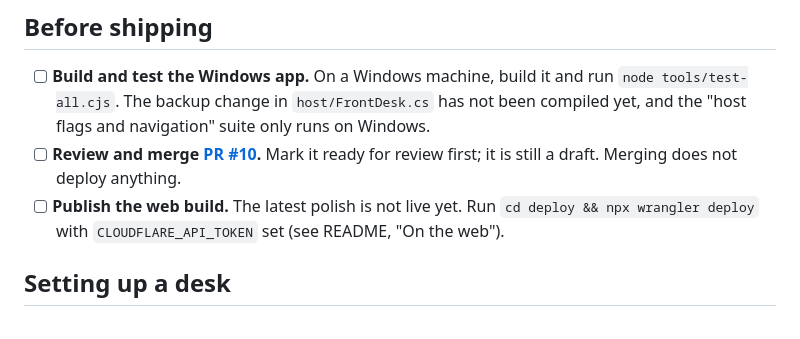
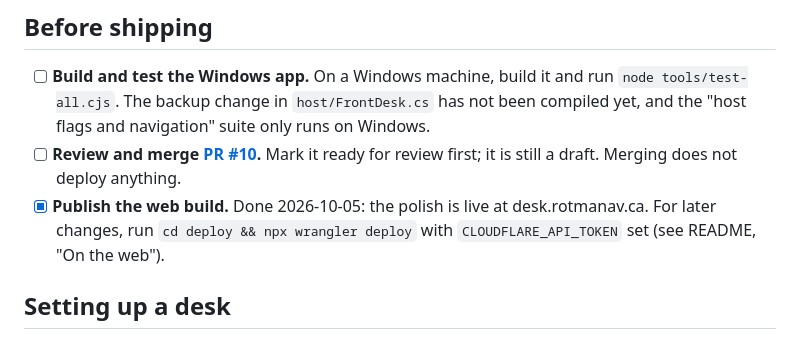
Before and after one commit to camster91/RFrontdesk, a Markdown page: TODO.md, the part around the change. Drawn GitHub-style.

Commit message:
TODO: the web build is published
Co-Authored-By: Claude Opus 5.5 <noreply@anthropic.com>
Claude-Session: https://claude.ai/code/session_016kQ1FA5GsAX9tSoedXH3Yx

```diff
--- a/TODO.md
+++ b/TODO.md
@@ -11,9 +11,9 @@ What is left before and after shipping. Tick items off as they are done.
 - [ ] **Review and merge [PR #10](https://github.com/camster91/RFrontdesk/pull/10).**
       Mark it ready for review first; it is still a draft. Merging does not deploy
       anything.
-- [ ] **Publish the web build.** The latest polish is not live yet. Run
-      `cd deploy && npx wrangler deploy` with `CLOUDFLARE_API_TOKEN` set
-      (see README, "On the web").
+- [x] **Publish the web build.** Done 2026-10-05: the polish is live at
+      desk.rotmanav.ca. For later changes, run `cd deploy && npx wrangler deploy`
+      with `CLOUDFLARE_API_TOKEN` set (see README, "On the web").
 
 ## Setting up a desk
 
```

◇ ◇ ◇ ◇

**Exercise prompt**
Everything above except the pictures needs to be reproduced exactly.

**Result for this task**
Before and after one commit to camster91/RFrontdesk, a Markdown page: TODO.md, the part around the change. Drawn GitHub-style.

Commit message:
TODO: the web build is published
Co-Authored-By: Claude Opus 5.5 <noreply@anthropic.com>
Claude-Session: https://claude.ai/code/session_016kQ1FA5GsAX9tSoedXH3Yx

```diff
--- a/TODO.md
+++ b/TODO.md
@@ -11,9 +11,9 @@ What is left before and after shipping. Tick items off as they are done.
 - [ ] **Review and merge [PR #10](https://github.com/camster91/RFrontdesk/pull/10).**
       Mark it ready for review first; it is still a draft. Merging does not deploy
       anything.
-- [ ] **Publish the web build.** The latest polish is not live yet. Run
-      `cd deploy && npx wrangler deploy` with `CLOUDFLARE_API_TOKEN` set
-      (see README, "On the web").
+- [x] **Publish the web build.** Done 2026-10-05: the polish is live at
+      desk.rotmanav.ca. For later changes, run `cd deploy && npx wrangler deploy`
+      with `CLOUDFLARE_API_TOKEN` set (see README, "On the web").
 
 ## Setting up a desk
 
```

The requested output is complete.